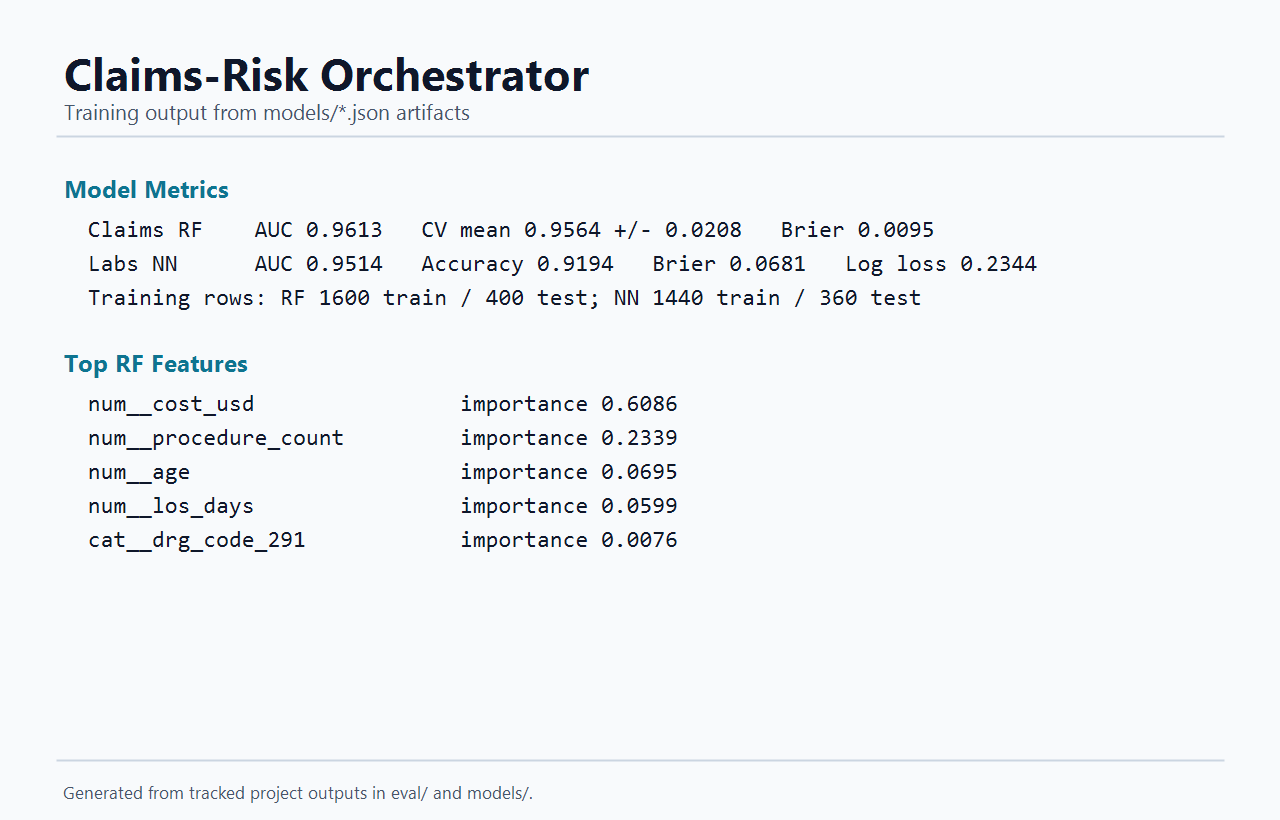
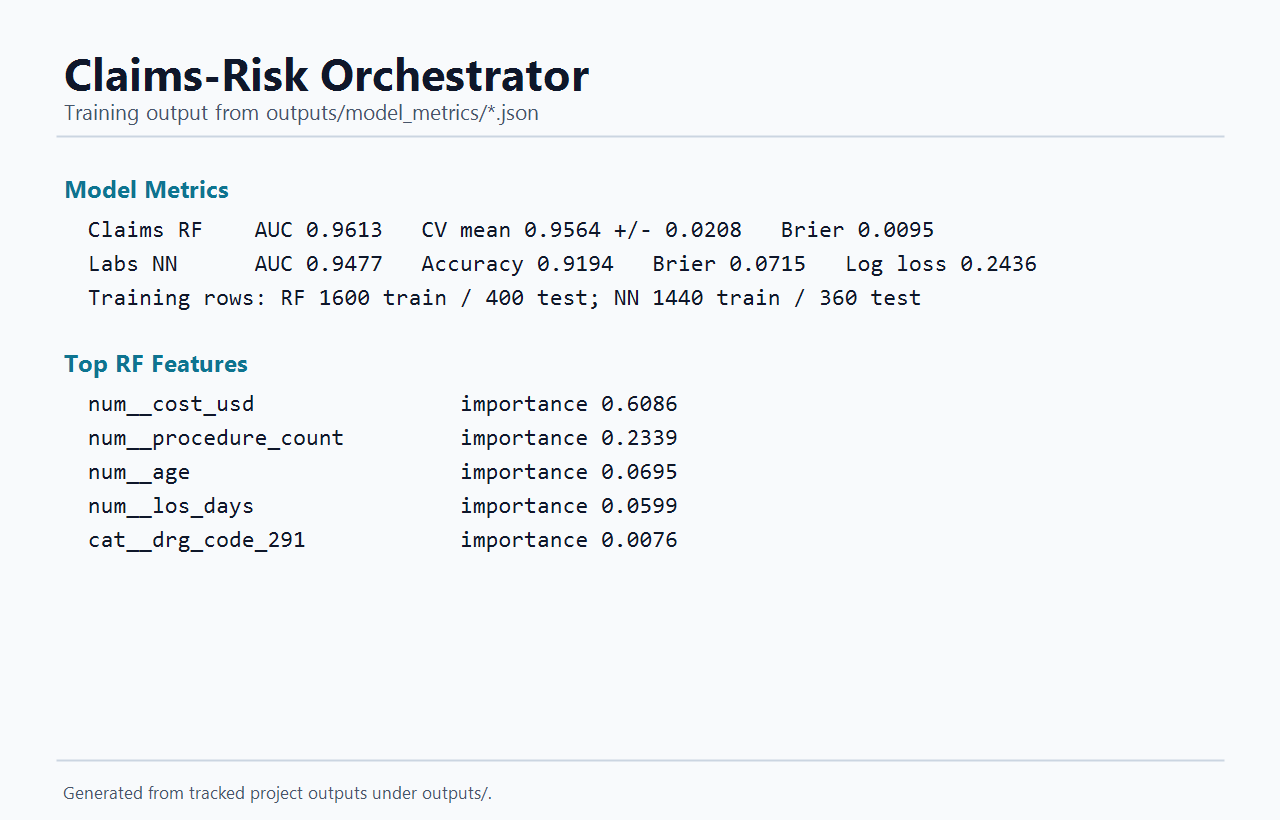
Move published results into outputs

diff --git a/src/train_claims_rf.py b/src/train_claims_rf.py
@@ -2,9 +2,9 @@
 Train the Random Forest claims anomaly classifier.
 
 Inputs : data/claims.csv
-Outputs: models/claims_rf.joblib       (model + scaler bundled)
-         models/claims_rf_metrics.json (AUC + calibration + report)
-         models/claims_rf_feature_importance.json (top features)
+Outputs: models/claims_rf.joblib                       (model + scaler bundled)
+         outputs/model_metrics/claims_rf_metrics.json  (AUC + calibration + report)
+         outputs/model_metrics/claims_rf_feature_importance.json (top features)
          mlruns/                       (MLflow tracking — when mlflow installed)
 
 Usage  : python -m src.train_claims_rf
@@ -139,6 +139,7 @@ def main() -> None:
     )[:10]
 
     Path("models").mkdir(exist_ok=True)
+    Path("outputs/model_metrics").mkdir(parents=True, exist_ok=True)
     joblib.dump(pipe, "models/claims_rf.joblib")
 
     metrics = {
@@ -153,8 +154,10 @@ def main() -> None:
         "positive_rate_train": round(float(y_tr.mean()), 4),
         "positive_rate_test": round(float(y_te.mean()), 4),
     }
-    Path("models/claims_rf_metrics.json").write_text(json.dumps(metrics, indent=2))
-    Path("models/claims_rf_feature_importance.json").write_text(
+    metrics_path = Path("outputs/model_metrics/claims_rf_metrics.json")
+    importances_path = Path("outputs/model_metrics/claims_rf_feature_importance.json")
+    metrics_path.write_text(json.dumps(metrics, indent=2))
+    importances_path.write_text(
         json.dumps(
             {"top_features": [{"feature": f, "importance": round(i, 4)} for f, i in top_features]},
             indent=2,
@@ -187,8 +190,8 @@ def main() -> None:
                 "f1_pos": float(report["1"]["f1-score"]),
             })
             mlflow.log_artifact("models/claims_rf.joblib")
-            mlflow.log_artifact("models/claims_rf_metrics.json")
-            mlflow.log_artifact("models/claims_rf_feature_importance.json")
+            mlflow.log_artifact(str(metrics_path))
+            mlflow.log_artifact(str(importances_path))
 
     print(f"Random Forest holdout AUC: {auc:.4f}")
     print(f"  5-fold CV AUC: {np.mean(cv_aucs):.4f} ± {np.std(cv_aucs):.4f}")
@@ -196,6 +199,8 @@ def main() -> None:
     print(f"  Log loss:    {calibration['log_loss']:.4f}")
     print(f"  Top features: {[f for f, _ in top_features[:3]]}")
     print("Saved -> models/claims_rf.joblib")
+    print(f"Metrics -> {metrics_path}")
+    print(f"Features -> {importances_path}")
     if mlflow is not None:
         print("Logged -> mlflow run (open with: mlflow ui --backend-store-uri ./mlruns)")
 

diff --git a/src/train_labs_nn.py b/src/train_labs_nn.py
@@ -4,7 +4,7 @@ Train the TensorFlow Keras DNN that scores lab-panel risk.
 Inputs : data/labs.csv
 Outputs: models/labs_nn.keras
          models/labs_scaler.joblib   (StandardScaler — apply at inference)
-         models/labs_nn_metrics.json (AUC + accuracy + calibration)
+         outputs/model_metrics/labs_nn_metrics.json (AUC + accuracy + calibration)
          mlruns/                     (MLflow tracking — when mlflow installed)
 
 Usage  : python -m src.train_labs_nn
@@ -97,6 +97,7 @@ def main() -> None:
     ll = float(log_loss(y_te, np.clip(proba, 1e-7, 1 - 1e-7)))
 
     Path("models").mkdir(exist_ok=True)
+    Path("outputs/model_metrics").mkdir(parents=True, exist_ok=True)
     model.save("models/labs_nn.keras")
     joblib.dump(scaler, "models/labs_scaler.joblib")
 
@@ -111,7 +112,8 @@ def main() -> None:
         "final_train_auc": round(float(history.history["auc"][-1]), 4),
         "final_val_auc": round(float(history.history["val_auc"][-1]), 4),
     }
-    Path("models/labs_nn_metrics.json").write_text(json.dumps(metrics, indent=2))
+    metrics_path = Path("outputs/model_metrics/labs_nn_metrics.json")
+    metrics_path.write_text(json.dumps(metrics, indent=2))
 
     mlflow = _safe_mlflow()
     if mlflow is not None:
@@ -135,10 +137,11 @@ def main() -> None:
             })
             mlflow.log_artifact("models/labs_nn.keras")
             mlflow.log_artifact("models/labs_scaler.joblib")
-            mlflow.log_artifact("models/labs_nn_metrics.json")
+            mlflow.log_artifact(str(metrics_path))
 
     print(f"Labs NN AUC: {auc:.4f} | accuracy: {acc:.4f} | Brier: {brier:.4f}")
     print("Saved -> models/labs_nn.keras + models/labs_scaler.joblib")
+    print(f"Metrics -> {metrics_path}")
     if mlflow is not None:
         print("Logged -> mlflow run (open with: mlflow ui --backend-store-uri ./mlruns)")
 

diff --git a/eval/run_eval.py b/eval/run_eval.py
@@ -8,13 +8,13 @@ Runs each sample case ``--runs`` times, then reports:
   - failure_rate            : runs that returned an error envelope
 
 Outputs:
-  eval/results.json (machine-readable)
-  eval/results.md   (human-readable summary you can paste anywhere)
+  outputs/evaluation/results.json (machine-readable)
+  outputs/evaluation/results.md   (human-readable summary you can paste anywhere)
 
 Usage:
   python -m eval.run_eval --runs 5
   python -m eval.run_eval --runs 3 --cases A,B
-  python -m eval.run_eval --runs 10 --out eval/baseline.json
+  python -m eval.run_eval --runs 10 --out outputs/evaluation/baseline.json
 
 NOTE: This script consumes Gemini API quota. Each case is ~12 LLM calls.
 Default --runs=3 means ~36 calls per case = ~108 calls total. Stay aware
@@ -220,7 +220,7 @@ def main() -> None:
     p.add_argument(
         "--out",
         type=Path,
-        default=Path("eval/results.json"),
+        default=Path("outputs/evaluation/results.json"),
         help="Output JSON path (markdown sibling is also written)",
     )
     args = p.parse_args()

diff --git a/src/tune_claims_rf.py b/src/tune_claims_rf.py
@@ -4,7 +4,7 @@ Bayesian hyperparameter sweep for the Random Forest claims classifier.
 Replaces the hand-tuned configuration in train_claims_rf.py with a principled
 Optuna search. Optimizes 5-fold CV AUC, logs every trial to MLflow (when
 installed), prints the winning config, and writes it to
-models/claims_rf_best_params.json so train_claims_rf.py can be re-run with it.
+outputs/model_metrics/claims_rf_best_params.json.
 
 Usage:
   python -m src.tune_claims_rf --trials 30 --cv-folds 5
@@ -113,7 +113,7 @@ def main() -> None:
     p.add_argument(
         "--out",
         type=Path,
-        default=Path("models/claims_rf_best_params.json"),
+        default=Path("outputs/model_metrics/claims_rf_best_params.json"),
         help="Where to save the winning params",
     )
     args = p.parse_args()

diff --git a/outputs/public_data_summary.md b/outputs/public_data_summary.md
@@ -1,0 +1,21 @@
+# Public Data Mapping Summary
+
+The project was tested with downloaded public sample data mapped into the
+training schemas by `src.prepare_public_data`.
+
+## Local Mapped Outputs
+
+| File | Rows | GitHub status |
+|------|------|---------------|
+| `data_public/claims.csv` | 66,494 | gitignored generated artifact |
+| `data_public/labs.csv` | 5,928 | gitignored generated artifact |
+| `data_public/notes.csv` | 222 | gitignored generated artifact |
+
+The public CSVs are intentionally not committed. This summary records the
+verified output counts while keeping the repository lightweight.
+
+## Command
+
+```bash
+python -m src.prepare_public_data --raw-dir tmp/raw_public --out data_public
+```

diff --git a/outputs/README.md b/outputs/README.md
@@ -7,15 +7,31 @@ quick repository review. Runtime decision JSONs are still written to
 ## Included Artifacts
 
 - `eval_output_summary.png` - live evaluation summary rendered from
-  `eval/results.json`.
+  `outputs/evaluation/results.json`.
 - `model_output_summary.png` - model metrics and top RF features rendered from
-  `models/*.json`.
+  `outputs/model_metrics/*.json`.
+- `evaluation/results.json` and `evaluation/results.md` - live Gemini
+  evaluation results. The run used a local `GOOGLE_API_KEY` from the ignored
+  environment file; no key is committed.
+- `model_metrics/*.json` - training and tuning metrics copied into the public
+  reviewer output path.
+- `public_data_summary.md` - row counts from the downloaded public sample
+  mapping. The mapped CSVs stay gitignored because they are large generated
+  artifacts.
 
 ## Tested Results
 
 Latest verification on May 4, 2026:
 
 - `python -m pytest tests/ -v` completed with 44 passed tests.
+- `python -m src.train_claims_rf` wrote RF model output metrics to
+  `outputs/model_metrics/`.
+- `python -m src.train_labs_nn` wrote Labs NN output metrics to
+  `outputs/model_metrics/`.
+- Public-data mapper produced `claims.csv` 66,494 rows, `labs.csv` 5,928 rows,
+  and `notes.csv` 222 rows under ignored `data_public/`.
+- Live Gemini evaluation produced 100% decision agreement across sample cases
+  A, B, and C in `outputs/evaluation/results.json`.
 - GitHub CI `Offline tests (no API key)` completed successfully on PR #1.
 - Tracked key-pattern scan returned no committed credentials.
 - Tracked tool-trace scan found no public development-tool traces.

diff --git a/README.md b/README.md
@@ -14,7 +14,7 @@ Fresh baseline from 2026-04-30:
 |------|--------|
 | Offline tests | 44 passed |
 | Claims RF | AUC 0.9613, Brier 0.0095 |
-| Labs NN | AUC 0.9514, Brier 0.0681 |
+| Labs NN | AUC 0.9477, Brier 0.0715 |
 | Live eval | A/B/C all 100% decision agreement across 3 runs |
 | Expected actions | A `AUTO_APPROVE`, B `FLAG_FOR_AUDIT`, C `ESCALATE_TO_HUMAN` |
 
@@ -136,9 +136,10 @@ Outputs are written here:
 |--------|----------------|------------|
 | Final CLI decision JSON | `outputs/decisions/<patient_id>_<timestamp>.json` | `python -m src.main ...` |
 | Audit log JSONL | `logs/audit.jsonl` | ActionAgent audit tool |
-| Eval report | `eval/results.json`, `eval/results.md` | `python -m eval.run_eval --runs 3` |
-| Model metrics | `models/claims_rf_metrics.json`, `models/labs_nn_metrics.json` | training scripts |
-| RF tuning result | `models/claims_rf_best_params.json` | `python -m src.tune_claims_rf --trials 30` |
+| Eval report | `outputs/evaluation/results.json`, `outputs/evaluation/results.md` | `python -m eval.run_eval --runs 3` |
+| Model metrics | `outputs/model_metrics/claims_rf_metrics.json`, `outputs/model_metrics/labs_nn_metrics.json` | training scripts |
+| RF tuning result | `outputs/model_metrics/claims_rf_best_params.json` | `python -m src.tune_claims_rf --trials 30` |
+| Public-data mapping summary | `outputs/public_data_summary.md` | `python -m src.prepare_public_data ...` |
 | MLflow runs | `mlruns/` | training and tuning scripts |
 
 The raw generated CSVs, trained model binaries, local audit logs, `.env`, `.venv`, `mlruns/`, and CLI decision outputs are gitignored by default.
@@ -226,7 +227,7 @@ claims-risk-orchestrator/
 ├── data/                    generated synthetic data (gitignored)
 ├── models/                  trained model artifacts (gitignored)
 ├── logs/                    audit log jsonl (gitignored)
-├── outputs/                 reviewer screenshots + generated decisions (decisions gitignored)
+├── outputs/                 reviewer result artifacts + generated decisions (decisions gitignored)
 ├── src/
 │   ├── generate_data.py     synthesizes claims + labs + notes
 │   ├── train_claims_rf.py   trains the Random Forest model

diff --git a/docs/model_card.md b/docs/model_card.md
@@ -18,8 +18,8 @@ are reproducible from `python -m src.train_claims_rf` and
 - **Hyperparameter selection:** Optuna TPE sampler with 5-fold CV,
   ~30 trials. See `src/tune_claims_rf.py`.
 - **Version / artifact:** `models/claims_rf.joblib`,
-  metrics in `models/claims_rf_metrics.json`,
-  feature importances in `models/claims_rf_feature_importance.json`.
+  metrics in `outputs/model_metrics/claims_rf_metrics.json`,
+  feature importances in `outputs/model_metrics/claims_rf_feature_importance.json`.
 - **Tracking:** every training + tuning run is logged to MLflow under
   experiments `claims-risk-rf` and `claims-risk-rf-sweep`.
 
@@ -45,7 +45,7 @@ See `docs/data_card.md`. ~2,000 synthetic claim rows generated by
 - Stratified 5-fold CV AUC on the training portion to estimate variance
 - Held-out AUC reported as the primary metric
 - Calibration: Brier score + 10-bin reliability curve (see
-  `claims_rf_metrics.json:calibration`)
+  `outputs/model_metrics/claims_rf_metrics.json:calibration`)
 - Per-class precision / recall / f1 in the same metrics file
 
 ### Known limitations
@@ -80,7 +80,7 @@ See `docs/data_card.md`. ~2,000 synthetic claim rows generated by
   batch size 64, validation split 0.1, seed=42.
 - **Version / artifact:** `models/labs_nn.keras`,
   `models/labs_scaler.joblib`,
-  metrics in `models/labs_nn_metrics.json`.
+  metrics in `outputs/model_metrics/labs_nn_metrics.json`.
 - **Tracking:** MLflow experiment `claims-risk-labs-nn`.
 
 ### Intended use

diff --git a/docs/STATUS.md b/docs/STATUS.md
@@ -31,8 +31,8 @@ python -m eval.run_eval --runs 3
 | Model | AUC | Brier | Other |
 |-------|-----|-------|-------|
 | Claims RF holdout | 0.9613 | 0.0095 | 5-fold CV AUC 0.9564 +/- 0.0208; log loss 0.0671 |
-| Labs NN holdout | 0.9514 | 0.0681 | accuracy 0.9194; log loss 0.2344 |
-| RF Optuna sweep | best CV AUC 0.9612 | n/a | 30 trials; best params in `models/claims_rf_best_params.json` |
+| Labs NN holdout | 0.9477 | 0.0715 | accuracy 0.9194; log loss 0.2436 |
+| RF Optuna sweep | best CV AUC 0.9612 | n/a | 30 trials; best params in `outputs/model_metrics/claims_rf_best_params.json` |
 
 RF best params:
 
@@ -48,7 +48,7 @@ RF best params:
 
 ### Live Evaluation
 
-Generated report: `eval/results.json` and `eval/results.md`
+Generated report: `outputs/evaluation/results.json` and `outputs/evaluation/results.md`
 
 | Case | Modal action | Agreement | p50 latency | p95 latency | Failure rate |
 |------|--------------|-----------|-------------|-------------|--------------|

· · ·

◆ **Exercise prompt**:
What lines in the entries contain "Usage"? Report each one by copying it.

◆ **Task answer**:
 Usage  : python -m src.train_claims_rf
 Usage  : python -m src.train_labs_nn
 Usage:
 Usage:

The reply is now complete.